[Edit tracking data]
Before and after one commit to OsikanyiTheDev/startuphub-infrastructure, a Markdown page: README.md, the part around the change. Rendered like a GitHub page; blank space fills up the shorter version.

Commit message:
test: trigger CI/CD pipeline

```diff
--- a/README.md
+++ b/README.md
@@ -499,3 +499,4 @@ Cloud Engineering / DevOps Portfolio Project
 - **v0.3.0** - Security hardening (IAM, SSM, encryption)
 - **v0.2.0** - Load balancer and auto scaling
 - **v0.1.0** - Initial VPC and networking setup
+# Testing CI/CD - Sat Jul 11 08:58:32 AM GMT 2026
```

...

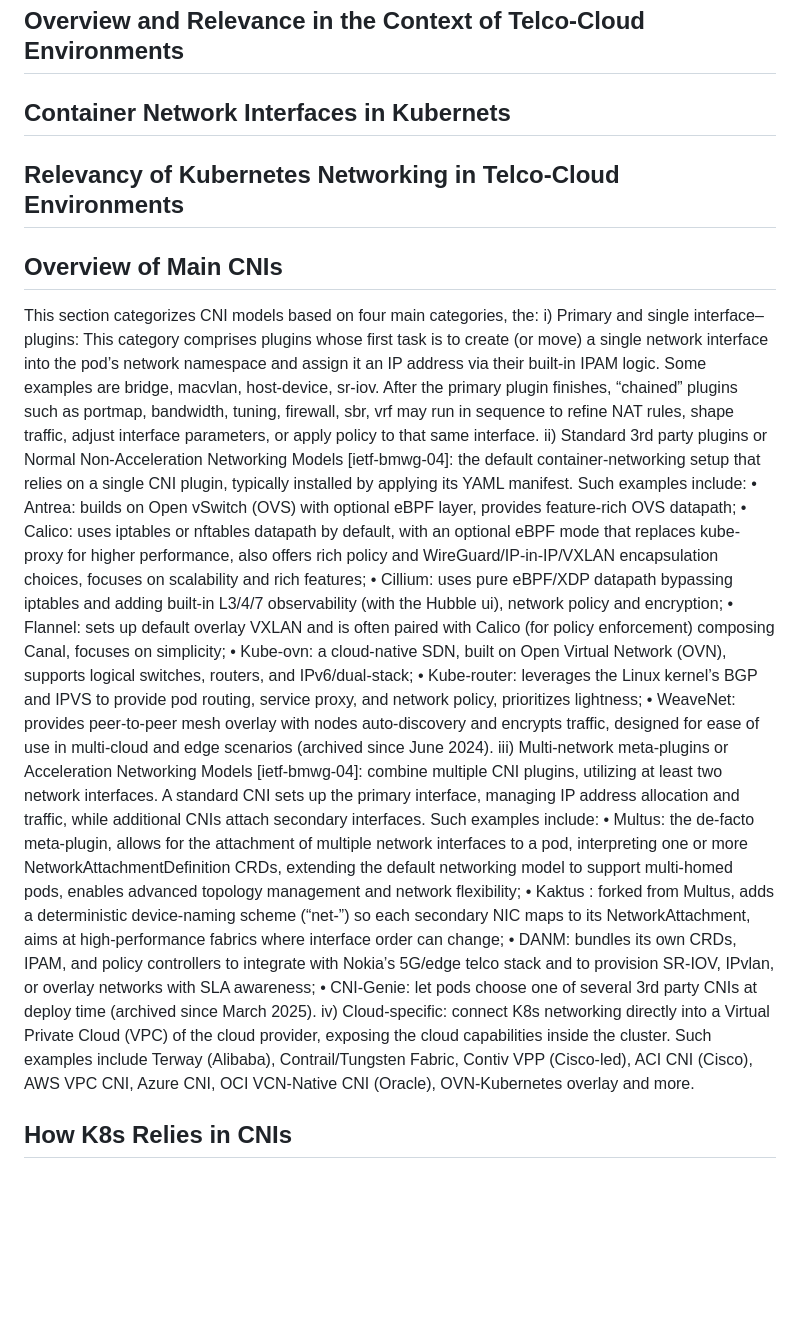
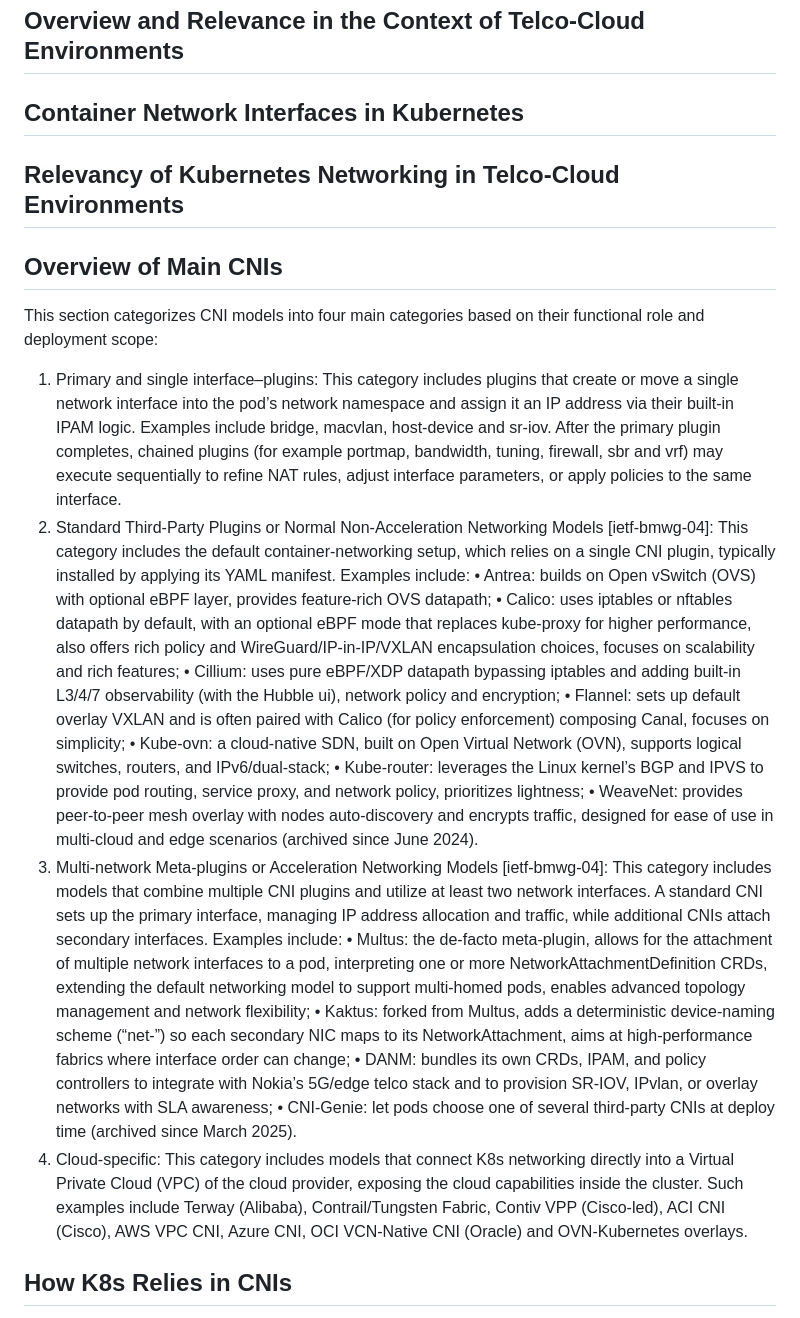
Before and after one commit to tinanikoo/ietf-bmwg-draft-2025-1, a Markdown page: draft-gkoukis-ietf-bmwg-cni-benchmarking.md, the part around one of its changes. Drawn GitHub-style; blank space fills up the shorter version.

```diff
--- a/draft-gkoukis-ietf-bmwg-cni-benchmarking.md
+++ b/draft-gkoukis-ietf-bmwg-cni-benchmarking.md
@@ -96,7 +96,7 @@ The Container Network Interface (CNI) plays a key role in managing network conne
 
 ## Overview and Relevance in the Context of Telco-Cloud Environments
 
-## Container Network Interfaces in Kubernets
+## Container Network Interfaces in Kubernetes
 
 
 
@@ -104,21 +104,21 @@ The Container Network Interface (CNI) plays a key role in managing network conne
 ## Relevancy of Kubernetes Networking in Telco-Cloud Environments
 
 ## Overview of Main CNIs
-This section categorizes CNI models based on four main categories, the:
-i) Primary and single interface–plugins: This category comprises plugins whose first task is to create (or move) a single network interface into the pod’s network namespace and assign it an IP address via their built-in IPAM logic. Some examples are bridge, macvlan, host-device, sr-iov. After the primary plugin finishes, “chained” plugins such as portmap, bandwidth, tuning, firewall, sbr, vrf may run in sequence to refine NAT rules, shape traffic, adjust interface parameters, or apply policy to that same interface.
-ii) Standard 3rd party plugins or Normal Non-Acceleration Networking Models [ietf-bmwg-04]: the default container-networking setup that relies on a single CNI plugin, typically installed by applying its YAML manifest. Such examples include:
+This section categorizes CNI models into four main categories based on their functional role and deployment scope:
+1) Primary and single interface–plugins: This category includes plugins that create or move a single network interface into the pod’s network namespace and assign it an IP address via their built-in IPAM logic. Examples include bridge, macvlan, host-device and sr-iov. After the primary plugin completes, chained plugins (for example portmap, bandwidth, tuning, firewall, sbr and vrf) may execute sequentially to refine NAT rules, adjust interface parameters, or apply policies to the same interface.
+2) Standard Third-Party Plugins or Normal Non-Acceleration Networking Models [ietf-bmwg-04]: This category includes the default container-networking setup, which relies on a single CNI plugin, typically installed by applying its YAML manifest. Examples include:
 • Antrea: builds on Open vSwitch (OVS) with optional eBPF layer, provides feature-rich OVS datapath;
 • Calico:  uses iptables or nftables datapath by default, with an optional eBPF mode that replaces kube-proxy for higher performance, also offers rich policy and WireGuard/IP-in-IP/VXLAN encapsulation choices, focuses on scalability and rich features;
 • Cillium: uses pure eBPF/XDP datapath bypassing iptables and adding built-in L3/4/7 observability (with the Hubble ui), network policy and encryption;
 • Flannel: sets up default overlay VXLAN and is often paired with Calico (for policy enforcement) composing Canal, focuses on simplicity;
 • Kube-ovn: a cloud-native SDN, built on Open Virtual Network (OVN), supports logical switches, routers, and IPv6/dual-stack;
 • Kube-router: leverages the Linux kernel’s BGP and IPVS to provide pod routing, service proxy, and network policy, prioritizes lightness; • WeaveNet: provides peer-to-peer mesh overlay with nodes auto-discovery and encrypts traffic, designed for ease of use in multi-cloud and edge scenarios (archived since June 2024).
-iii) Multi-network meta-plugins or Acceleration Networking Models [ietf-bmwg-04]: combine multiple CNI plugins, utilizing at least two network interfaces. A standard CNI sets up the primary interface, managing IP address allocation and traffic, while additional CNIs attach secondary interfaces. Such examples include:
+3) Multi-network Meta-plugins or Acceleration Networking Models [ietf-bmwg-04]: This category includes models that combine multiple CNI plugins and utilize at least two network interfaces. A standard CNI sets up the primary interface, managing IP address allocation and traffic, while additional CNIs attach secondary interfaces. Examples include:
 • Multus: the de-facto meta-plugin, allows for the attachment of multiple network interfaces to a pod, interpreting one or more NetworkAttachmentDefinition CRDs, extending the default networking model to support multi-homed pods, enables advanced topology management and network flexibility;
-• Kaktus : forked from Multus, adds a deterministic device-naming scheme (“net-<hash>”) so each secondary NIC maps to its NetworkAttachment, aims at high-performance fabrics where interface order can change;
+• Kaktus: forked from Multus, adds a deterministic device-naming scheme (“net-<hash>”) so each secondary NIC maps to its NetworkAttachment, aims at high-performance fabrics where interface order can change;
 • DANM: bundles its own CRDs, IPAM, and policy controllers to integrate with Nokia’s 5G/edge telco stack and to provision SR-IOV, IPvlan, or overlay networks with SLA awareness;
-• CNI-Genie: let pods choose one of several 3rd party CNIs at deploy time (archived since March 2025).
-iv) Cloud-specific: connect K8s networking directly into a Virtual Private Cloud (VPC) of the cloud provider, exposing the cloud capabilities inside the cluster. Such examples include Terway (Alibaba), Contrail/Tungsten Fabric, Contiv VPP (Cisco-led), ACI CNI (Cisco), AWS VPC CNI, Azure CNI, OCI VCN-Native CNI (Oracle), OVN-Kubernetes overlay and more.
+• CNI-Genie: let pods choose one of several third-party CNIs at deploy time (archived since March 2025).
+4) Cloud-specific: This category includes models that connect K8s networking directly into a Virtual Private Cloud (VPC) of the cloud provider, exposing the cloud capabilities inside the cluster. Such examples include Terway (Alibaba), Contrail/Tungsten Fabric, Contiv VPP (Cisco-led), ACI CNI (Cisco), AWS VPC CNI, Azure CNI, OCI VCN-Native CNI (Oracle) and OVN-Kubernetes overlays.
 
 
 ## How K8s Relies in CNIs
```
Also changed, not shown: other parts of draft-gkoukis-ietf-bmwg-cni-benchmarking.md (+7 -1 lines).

• [Task to carry out]:
Please work out how many lines in the data include "categories"; write that number only.

• [Solution]:
2